Interviewed by Bobby Riley

How did you get involved with the Commabox project?

The main way I got involved is that I’m friends with Judy Rushin. It probably started because she came to a reading that I gave from a recent book that I had published last summer. We have already been friends for a while, but I think she felt that my work touched a chord with some of the stuff that she was thinking about for the next Commabox. So then we met for coffee and she asked if I wanted to contribute, and originally we had an idea that I would write some sort of essay, or maybe gather together some critical essays that had to do with some of the themes of the project which had to do with fragmentation and objects and things like that. Then our discussions evolved and we decided that as I worked on it that it might be interesting for me to contribute something that was sort of somewhere in between kind of a critical piece and a creative piece. The themes of the project, having to do with fragmentation and objects and kind of ordinary everyday materials, had a lot to do with a work I've been doing for the book that I had written. It just seemed like kind of a natural fit, even though everybody else involved was a visual artist and I'm a professor and a writer.

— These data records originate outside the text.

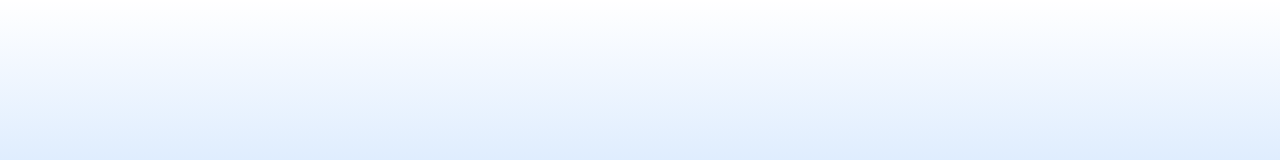
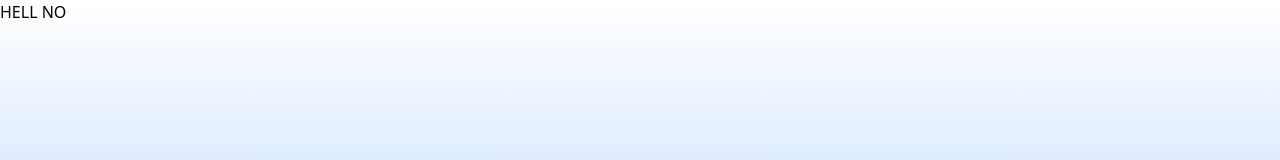
Before and after one commit to cyklonehateka1/Personal-Portfolio, a React (Create React App) app in the folder client/: page / in a window 1280 px wide. Shown: the top 160 px of the page. Built offline with nearby package versions, Linux system fonts and the light colour scheme.

Commit message:
header section in progress

```diff
--- a/client/src/App.js
+++ b/client/src/App.js
@@ -3,8 +3,7 @@ import Navbar from "./components/Navbar.";
 
 function App() {
   return (
-    <div>
-      {/* <Navbar /> */}
+    <div className="h-screen">
       <Header />
     </div>
   );
--- a/client/src/components/Header.jsx
+++ b/client/src/components/Header.jsx
@@ -1,7 +1,11 @@
-import Navbar from "./Navbar.";
+import React from "react";
+import "./header.css";
+
 const Header = () => {
   return (
-    <div className="h-1/2 lg:h-screen bg-gradient-to-t from-blue-400"></div>
+    <div className="h-1/2 lg:h-screen bg-gradient-to-t from-blue-400">
+      <h1>HELL NO</h1>
+    </div>
   );
 };
 
--- /dev/null
+++ b/client/src/components/header.css
@@ -0,0 +1,5 @@
+.header {
+  background-color: black;
+  height: 50%;
+  width: 100vw;
+}
```
Also changed, not shown: 1 other file (tests, documents, lock files or other folders).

Could you tell me a little bit about the reading you did that of struck a chord with Judy?

I think it was sort of an overview of a book that I had written and then some sections from it. The book is called Attention Equals Life: The Pursuit of the Everyday in Contemporary Poetry and Culture. It is about a kind of fascination with the ordinary and the everyday and contemporary poetry. It is also about some of the kind of unusual formal experiments that poets and other people do in other spheres of culture, and just kind of weird projects and experiments that try to pay better attention to the daily, the ordinary and the otherwise overlooked. A part of that is poets doing things with fragmentation that's picking and gathering up little bits and pieces of everyday life or everyday language and collaging them together. I think that echoed some things Judy is thinking about in terms of visual art and creating a box that might be filled with small bits and pieces of ordinary objects, and that some of the themes seem to echo one another. I spoke about some of the philosophical and aesthetic ideas that the book is about. Then I gave some examples from some poetry and talked about them.

Has working on this project changed your own practice at all?

There are a couple of ways that I can answer that. I used to write creatively, more than I do now, but mostly I'm a scholar and a critic and so it was fun for me to do this project. I didn't even really know what to call it originally. I just kind of gathered and compiled these quotations and then in collaboration with Judy decided to do it on the note cards, and I guess now on coasters. I feel like it's sort of a poem that's sort of an essay, or there's a term that people use nowadays for kind of experimental essays called Lyric Essay. It's a little bit like that. It's sort of a collage. I learned a new way of coming at some of the scholarly interests that I have through a kind of creative project that I found fun and interesting, and then to see how it fits together with the other contributors and the other items in this kind of marvelous box that Judy and everybody created made me think differently about some of the issues and themes in the quotations and fragments that I've gathered. It just seems like a big bounce off each other in interesting ways.

Are you working on anything at the moment?

I am, but on something that's much more conventional, sort of scholarly writing. It's a book about American poetry since World War II, and a kind of overview, or an introduction to American poetry since 1945. It does deal with some similar issues that this project deals with. Also, I’d like to add that it was a nice coincidence that the piece Carlos contributed is about a Frank O’Hara poem. Of all the different things I've worked on in my critical and scholarly career, Frank O’Hara is probably the person that I've written about the most. So there's some things that I'm continuing to work on. I have a blog that's devoted to the New York School of Poets, which is the group that O’Hara was kind of the leader of. So I’m just continuing to work on stuff that goes with this particular project.